**Task prompt**
Each entry below is to be returned exactly, with any pictures left out.

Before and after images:
◆ ◆ ◆ ◆ ◆ ◆ ◆
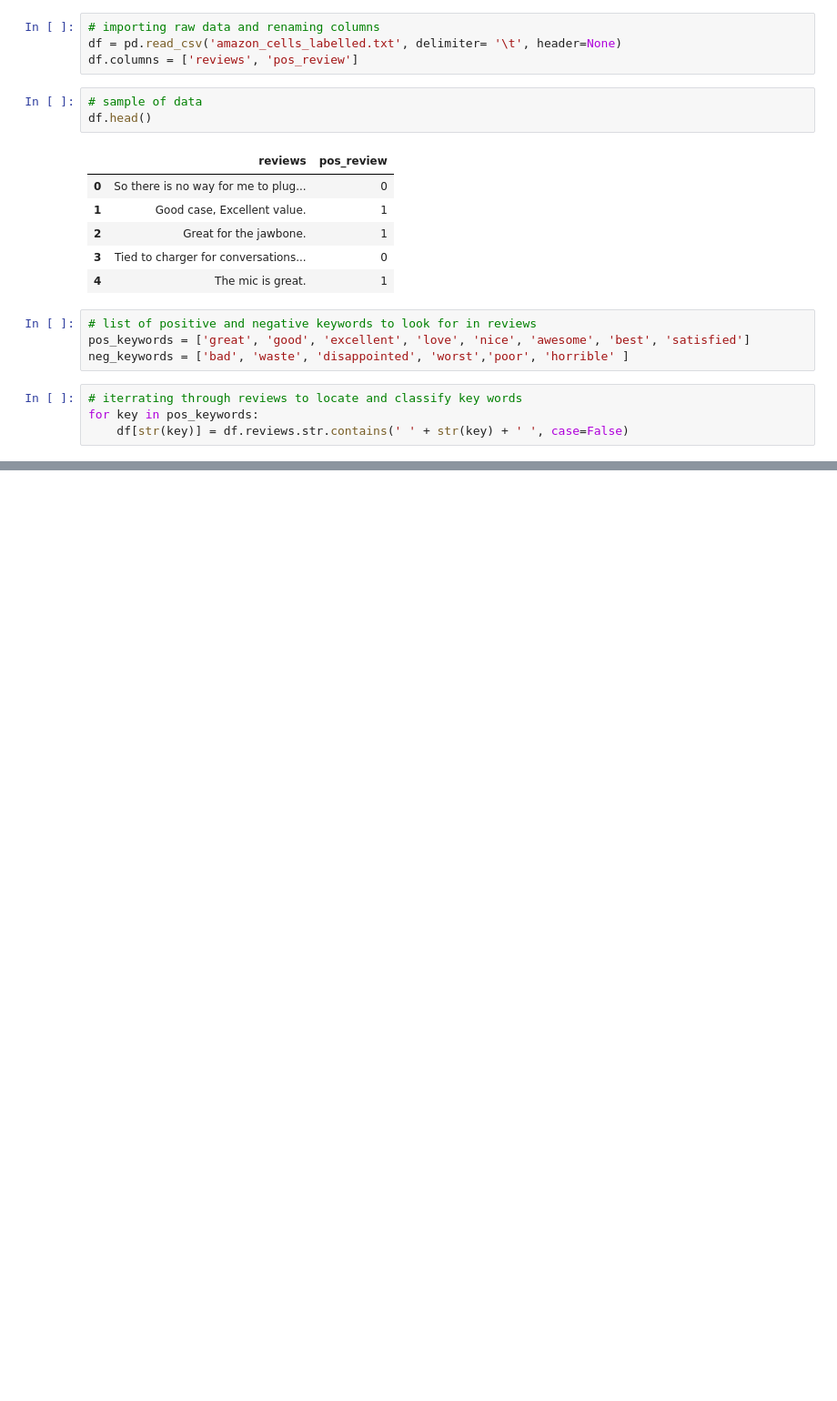
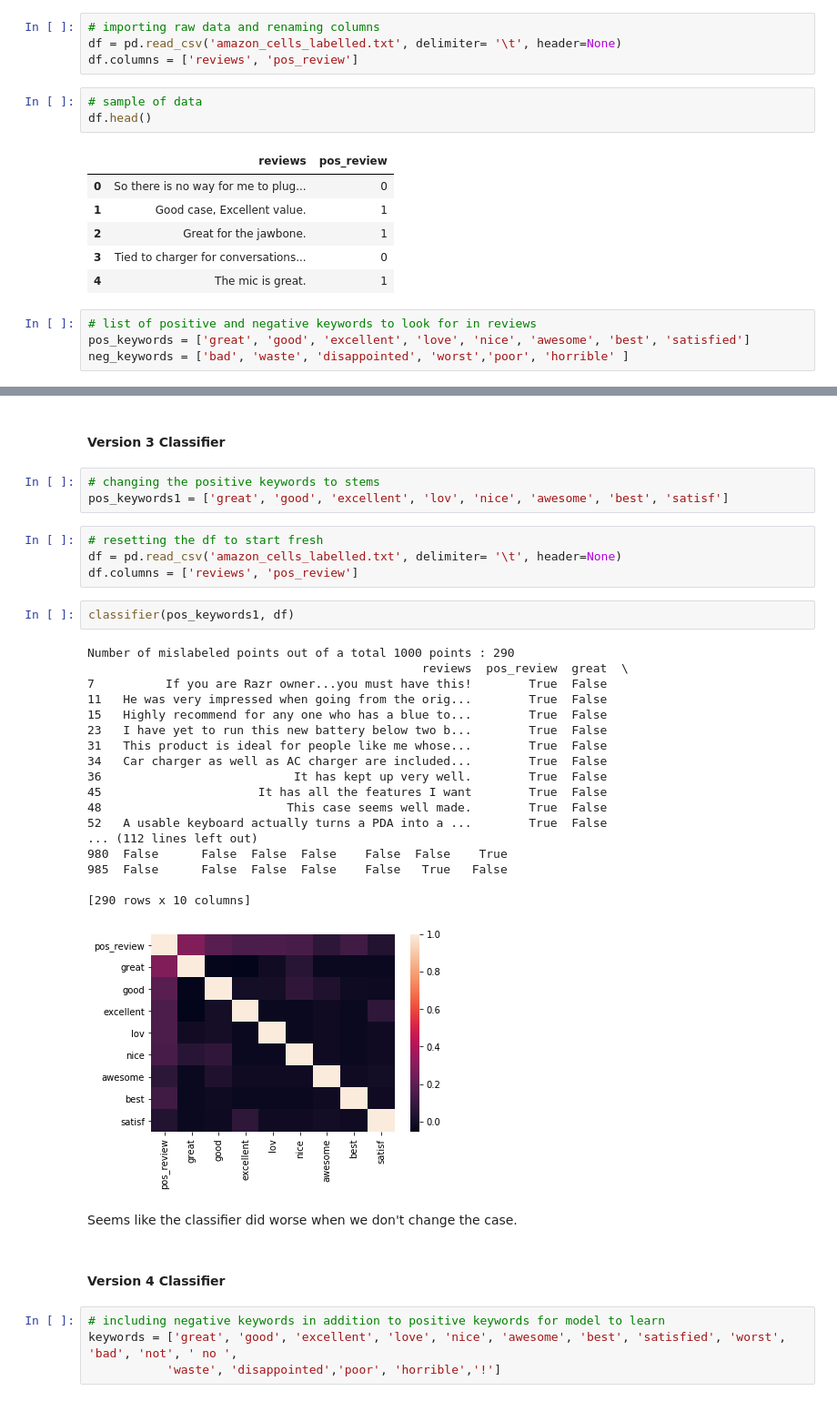
Before and after one commit to crlau/unit-2, a Jupyter notebook: feedback_analysis.ipynb, the cells around one changed output, grey strips where cells are left out. Shown at 91% size. Cells and saved outputs as stored; diff of their text form; blank space fills up the shorter version.

```diff
--- a/feedback_analysis.ipynb
+++ b/feedback_analysis.ipynb
@@ -47,7 +49,3 @@ df.head()
 # list of positive and negative keywords to look for in reviews
 pos_keywords = ['great', 'good', 'excellent', 'love', 'nice', 'awesome', 'best', 'satisfied']
 neg_keywords = ['bad', 'waste', 'disappointed', 'worst','poor', 'horrible' ]
-# %%
-# iterrating through reviews to locate and classify key words
-for key in pos_keywords:
-    df[str(key)] = df.reviews.str.contains(' ' + str(key) + ' ', case=False)
@@ -83,0 +130,38 @@ Number of mislabeled points out of a total 1000 points : 397
+# %% [markdown]
+#### Version 3 Classifier
+# %%
+# changing the positive keywords to stems
+pos_keywords1 = ['great', 'good', 'excellent', 'lov', 'nice', 'awesome', 'best', 'satisf']
+# %%
+# resetting the df to start fresh
+df = pd.read_csv('amazon_cells_labelled.txt', delimiter= '\t', header=None)
+df.columns = ['reviews', 'pos_review']
+# %%
+classifier(pos_keywords1, df)
+# %% [output]
+Number of mislabeled points out of a total 1000 points : 290
+                                               reviews  pos_review  great  \
+7          If you are Razr owner...you must have this!        True  False
+11   He was very impressed when going from the orig...        True  False
+15   Highly recommend for any one who has a blue to...        True  False
+23   I have yet to run this new battery below two b...        True  False
+31   This product is ideal for people like me whose...        True  False
+34   Car charger as well as AC charger are included...        True  False
+36                           It has kept up very well.        True  False
+45                      It has all the features I want        True  False
+48                          This case seems well made.        True  False
+52   A usable keyboard actually turns a PDA into a ...        True  False
+... (112 lines left out)
+980  False      False  False  False    False  False    True
+985  False      False  False  False    False   True   False
+
+[290 rows x 10 columns]
+[figure, added]
+# %% [markdown]
+Seems like the classifier did worse when we don't change the case.
+# %% [markdown]
+#### Version 4 Classifier
+# %%
+# including negative keywords in addition to positive keywords for model to learn
+keywords = ['great', 'good', 'excellent', 'love', 'nice', 'awesome', 'best', 'satisfied', 'worst', 'bad', 'not', ' no ',
+           'waste', 'disappointed','poor', 'horrible','!']
```
Also changed, not shown: parts of 24 cells of this notebook.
◆ ◆ ◆ ◆ ◆ ◆ ◆
**The completed task**
Before and after one commit to crlau/unit-2, a Jupyter notebook: feedback_analysis.ipynb, the cells around one changed output, grey strips where cells are left out. Shown at 91% size. Cells and saved outputs as stored; diff of their text form; blank space fills up the shorter version.

```diff
--- a/feedback_analysis.ipynb
+++ b/feedback_analysis.ipynb
@@ -47,7 +49,3 @@ df.head()
 # list of positive and negative keywords to look for in reviews
 pos_keywords = ['great', 'good', 'excellent', 'love', 'nice', 'awesome', 'best', 'satisfied']
 neg_keywords = ['bad', 'waste', 'disappointed', 'worst','poor', 'horrible' ]
-# %%
-# iterrating through reviews to locate and classify key words
-for key in pos_keywords:
-    df[str(key)] = df.reviews.str.contains(' ' + str(key) + ' ', case=False)
@@ -83,0 +130,38 @@ Number of mislabeled points out of a total 1000 points : 397
+# %% [markdown]
+#### Version 3 Classifier
+# %%
+# changing the positive keywords to stems
+pos_keywords1 = ['great', 'good', 'excellent', 'lov', 'nice', 'awesome', 'best', 'satisf']
+# %%
+# resetting the df to start fresh
+df = pd.read_csv('amazon_cells_labelled.txt', delimiter= '\t', header=None)
+df.columns = ['reviews', 'pos_review']
+# %%
+classifier(pos_keywords1, df)
+# %% [output]
+Number of mislabeled points out of a total 1000 points : 290
+                                               reviews  pos_review  great  \
+7          If you are Razr owner...you must have this!        True  False
+11   He was very impressed when going from the orig...        True  False
+15   Highly recommend for any one who has a blue to...        True  False
+23   I have yet to run this new battery below two b...        True  False
+31   This product is ideal for people like me whose...        True  False
+34   Car charger as well as AC charger are included...        True  False
+36                           It has kept up very well.        True  False
+45                      It has all the features I want        True  False
+48                          This case seems well made.        True  False
+52   A usable keyboard actually turns a PDA into a ...        True  False
+... (112 lines left out)
+980  False      False  False  False    False  False    True
+985  False      False  False  False    False   True   False
+
+[290 rows x 10 columns]
+[figure, added]
+# %% [markdown]
+Seems like the classifier did worse when we don't change the case.
+# %% [markdown]
+#### Version 4 Classifier
+# %%
+# including negative keywords in addition to positive keywords for model to learn
+keywords = ['great', 'good', 'excellent', 'love', 'nice', 'awesome', 'best', 'satisfied', 'worst', 'bad', 'not', ' no ',
+           'waste', 'disappointed','poor', 'horrible','!']
```
Also changed, not shown: parts of 24 cells of this notebook.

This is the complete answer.